This piece was written during the 2023 WGA and SAG-AFTRA strikes. Without the labor of the writers and actors currently on strike, the movie being covered here wouldn’t exist.
Happiness for Beginners follows a road often traveled. This romantic comedy explores familiar territory with little interest in any fresh paths, especially anything too thorny. However, what Happiness for Beginners lacks in originality, it strives to make up for with honest sentiment. Those in need of a quiet delight with charm and chuckles will be satisfied. Still, a few glasses of wine may be needed first to see past the flaws.
The movie follows Helen played by Ellie Kemper. After a divorce, she realizes her edgeless existence needs a change, and decides to find herself again on a hiking trip along the Appalachian Trail. This touristy survivalist excursion brings her into the company of several quirky characters on their own walkabouts. Not to mention a chance for romance that reminds Helen happiness is within her reach.
The plot is incredibly old hat. Lots of films have worn it to varying degrees of success. However, the misstep in Happiness for Beginners is an unfortunate predictability. It’s possible to see everything coming miles ahead of the narrative.
However, Kemper does an admirable job keeping her character charming enough for audiences to care throughout. Her performance reveals someone walking on several open wounds which makes Helen seem strong yet also fragile. This is someone without a sunny perspective in search of a better view, whom audiences will want to see succeed.
The rest of the cast, which includes Luke Grimes, Blythe Danner, and Nico Santos, fill out their oddball roles well. Unfortunately, many of them don’t get the same depth as the leads, Kemper and Grimes. There’s also a lost potential for more humor since the comical oddity of these characters as set up in their introductions isn’t used enough. It’s a shame since, when given the opportunity, cast members are clearly able to handle the comic aspects of Happiness for Beginners.

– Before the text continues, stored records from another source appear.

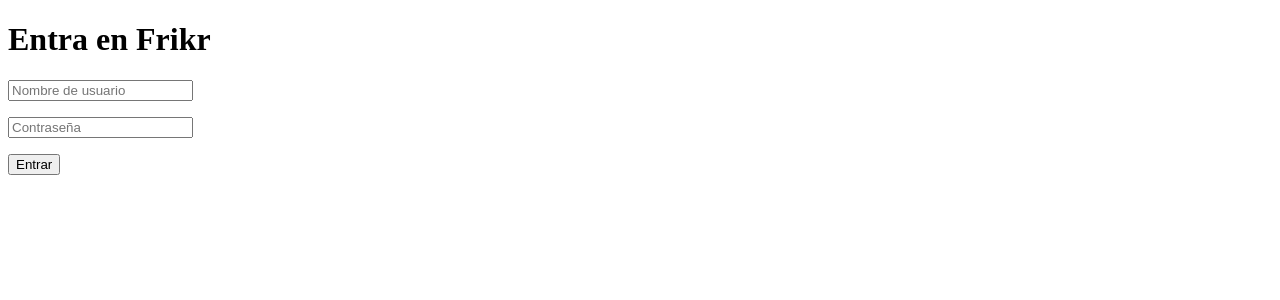
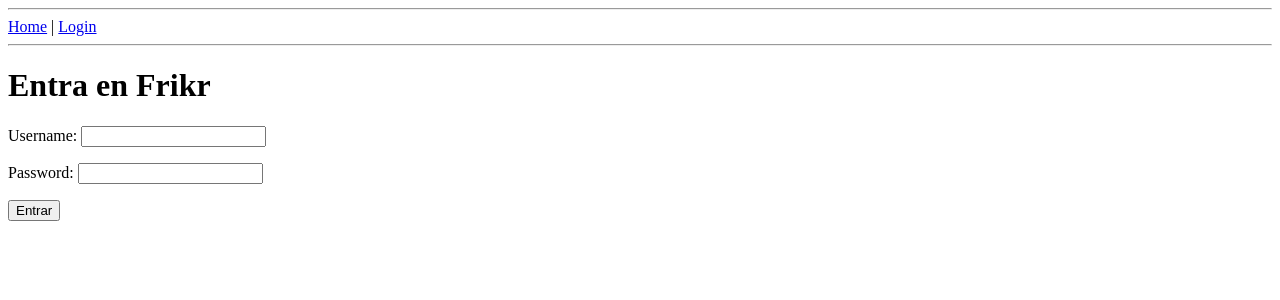
Before and after one commit to enrimr/django_frikr_example, a Django app: page /login in a window 1280 px wide. Shown: the top 300 px of the page. Run offline with Django 3.2, Linux system fonts and the light colour scheme; parts of the project's set-up code (start-up, migrations or seed data) failed here and were passed over.

Commit message:
Creamos una clase Form para mostrar el formulario de login desde python en lugar de con los input manuales

```diff
--- /dev/null
+++ b/frikrapp/photos/forms.py
@@ -0,0 +1,6 @@
+from django import forms
+
+class LoginForm(forms.Form):
+
+    username = forms.CharField()
+    password = forms.CharField()
--- a/frikrapp/photos/templates/photos/login.html
+++ b/frikrapp/photos/templates/photos/login.html
@@ -5,14 +5,14 @@
     <title>Frikr Login</title>
 </head>
 <body>
+    {% include 'photos/includes/menu.html' %}
     <h1>Entra en Frikr</h1>
     {% for error in errors %}
         <p>{{ error }}</p>
     {% endfor %}
     <form method="POST">
         {% csrf_token %}
-        <p><input type="text" name="user_username" placeholder="Nombre de usuario"></p>
-        <p><input type="password" name="user_password" placeholder="Contraseña"></p>
+        {{ form.as_p }} <!-- Pinta los campos como p -->
         <p><button type="submit">Entrar</button></p>
     </form>
 </body>
--- a/frikrapp/photos/views.py
+++ b/frikrapp/photos/views.py
@@ -3,6 +3,7 @@
 from models import Photo, VISIBILITY_PUBLIC
 from django.http.response import HttpResponseNotFound
 from django.contrib.auth import authenticate, login, logout
+from forms import LoginForm
 
 def home(request): # En Django los controladores siempre reciben un objeto HttpRequest
     """
@@ -44,19 +45,27 @@
     """
     error_messages = []
     if request.method == 'POST':
-        username = request.POST.get('user_username')
-        password = request.POST.get('user_password')
-        user = authenticate(username=username, password=password)
-        if user is None:
-            error_messages.append('Nombre de usuario o contraseña incorrectos')
-        else:
-            if user.is_active:
-                login(request, user) # crea la sesión de usuario
-                return redirect('/')
+
+        login_form = LoginForm(request.POST)
+
+        if login_form.is_valid():
+
+            username = login_form.cleaned_fields.get('user_username')
+            password = login_form.cleaned_fields.get('user_password')
+            user = authenticate(username=username, password=password)
+            if user is None:
+                error_messages.append('Nombre de usuario o contraseña incorrectos')
             else:
-                error_messages.append('El usuario no está activo')
+                if user.is_active:
+                    login(request, user) # crea la sesión de usuario
+                    return redirect('/')
+                else:
+                    error_messages.append('El usuario no está activo')
+    else:
+        login_form = LoginForm()
 
     context = {
+        'form' : login_form,
         'errors' : error_messages
     }
 
```
Also changed, not shown: frikrapp/db.sqlite3, 1 other file.
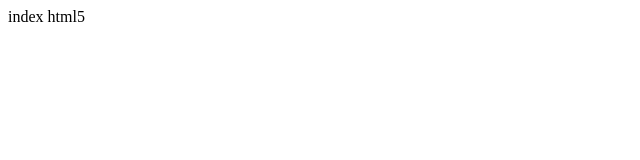
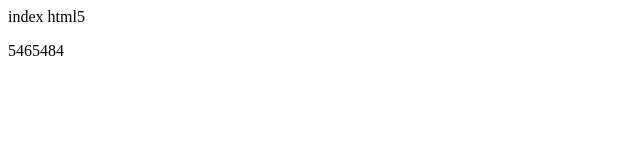
Before and after one commit to consolezt/-, a plain HTML site: page index.html in a window 1280 px wide. Shown: the full height of the page, 0-640 px from the left. Drawn offline with Linux system fonts and the light colour scheme.

Commit message:
Update index.html

```diff
--- a/index.html
+++ b/index.html
@@ -9,6 +9,7 @@
 
 <body>
     index html5
+    <p>5465484</p>
 </body>
 
 </html>
```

Most of what works is thanks to some solid timing from the performers. It’s hard to imagine anyone except pros like Kemper making certain conversations comical. Fortunately, many jokes land prompting some satisfying chuckles. Audiences may not fall over laughing, but they will genuinely enjoy the humor. Nico Santos as Hugh is especially great at wry comments, while Gus Birney as Kaylee is wonderfully quirky at times.
On the downside, though, too few of the relationships feel organic. Happiness for Beginners forces connections because the plot demands it rather than growing them. Montages of merrily hiking together and laughing around campfires imply burgeoning relationships instead of showing them developing. There’s never really a reason for these people to connect other than that’s what happens in these types of film. Furthermore, depth only comes to some because of confessional exposition dumps, where characters basically unload their backstories and personal revelations. Consequently, it never feels like real friendships are being forged or people evolve—the paint is just going on the right numbers. Worse, characters such as Julia Shiplett’s Sue never end up anywhere except the end of the story.

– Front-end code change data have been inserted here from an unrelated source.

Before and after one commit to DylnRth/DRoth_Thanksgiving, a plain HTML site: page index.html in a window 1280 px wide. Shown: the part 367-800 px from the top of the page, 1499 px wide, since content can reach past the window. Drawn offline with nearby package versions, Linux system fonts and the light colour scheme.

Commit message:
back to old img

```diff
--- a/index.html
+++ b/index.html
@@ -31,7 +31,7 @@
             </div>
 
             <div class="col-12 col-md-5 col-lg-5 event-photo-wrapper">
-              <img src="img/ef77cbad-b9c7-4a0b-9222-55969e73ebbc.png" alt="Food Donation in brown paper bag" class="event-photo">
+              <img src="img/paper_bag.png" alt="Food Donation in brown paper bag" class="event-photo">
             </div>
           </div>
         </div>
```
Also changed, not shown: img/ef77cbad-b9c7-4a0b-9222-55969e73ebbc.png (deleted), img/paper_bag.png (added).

Based on a book by Katherine Center, Happiness for Beginners risks raising the old chestnut that the book is better than the movie. Still, this isn’t director Vicky Wright’s first time adapting one of Center’s novels. Having written the script as well, the broad strokes are there. The wonder for watchers is if the book offers more detailed dimensions to various roles and interactions. The problem being that with a plot as predictable as this the need for more compelling characters, stakes, and interactions are necessary to keep the movie engaging.

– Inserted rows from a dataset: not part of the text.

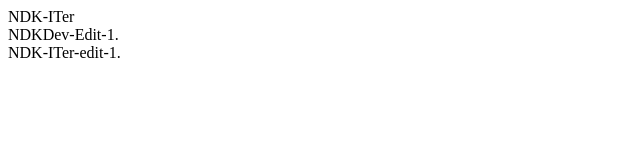
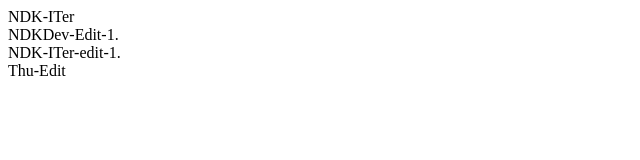
Before and after one commit to NDKDev2002/2011063900-NguyenDuyKhuong, a plain HTML site: page index.html in a window 1280 px wide. Shown: the full height of the page, 0-640 px from the left. Drawn offline with Linux system fonts and the light colour scheme.

Commit message:
Update index.html

```diff
--- a/index.html
+++ b/index.html
@@ -15,5 +15,8 @@
     <div>
         NDK-ITer-edit-1.
     </div>
+    <div>
+        Thu-Edit
+    </div>
 </body>
 </html>
```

That said, the story maintains a decent pace. The narrative never drags. Plus, Wright does capture the picturesque aspects of the woods these hikers traverse.
In addition, it’s nice to see a film making jokes instead of self-aware ironic observations. There’s no annoying sarcasm in Happiness for Beginners. Jokes come from clever conversations, smart quips, and sharp one-liners. Though the movie isn’t a laugh a minute, it maintains a light tone even as it leans towards more dramatic territory. There are also some nice narrative choices that don’t feel common enough.
For instance, Helen isn’t really pursued. Rather, her potential paramour is present until she makes a move. As such, her character possesses an element of agency, thereby choosing love rather than waiting for it to find her. It isn’t so much Prince Charming saving Helen from loneliness and the bleak horizon, so much as someone saying, “Here I am if you want me.”
Happiness for Beginners is chicken soup on a chilly Autumn evening. Hardly a new idea and downright cliché, yet the film sticks to its formula without any irritating ironic self-awareness. This gives the movie a sentimental quality which makes it an honestly earnest effort. Some characters could’ve been better utilized, thus saving the movie from its own predictable plot. Still, Ellie Kemper carries as much as one person can with the rest of the cast picking up the slack when their potential isn’t being squandered by broad stroke storytelling and characterization.
For those too cynical to enjoy a happy ending, this may not be the movie, but those looking for a touch of romance on an overcast afternoon may enjoy Happiness for Beginners—warm sentimental cinema with a side of solid chuckles. It’ll feed romance fans in need of a fix. Perhaps it’ll even inspire some to take a similar life changing hike… or at least to read the book.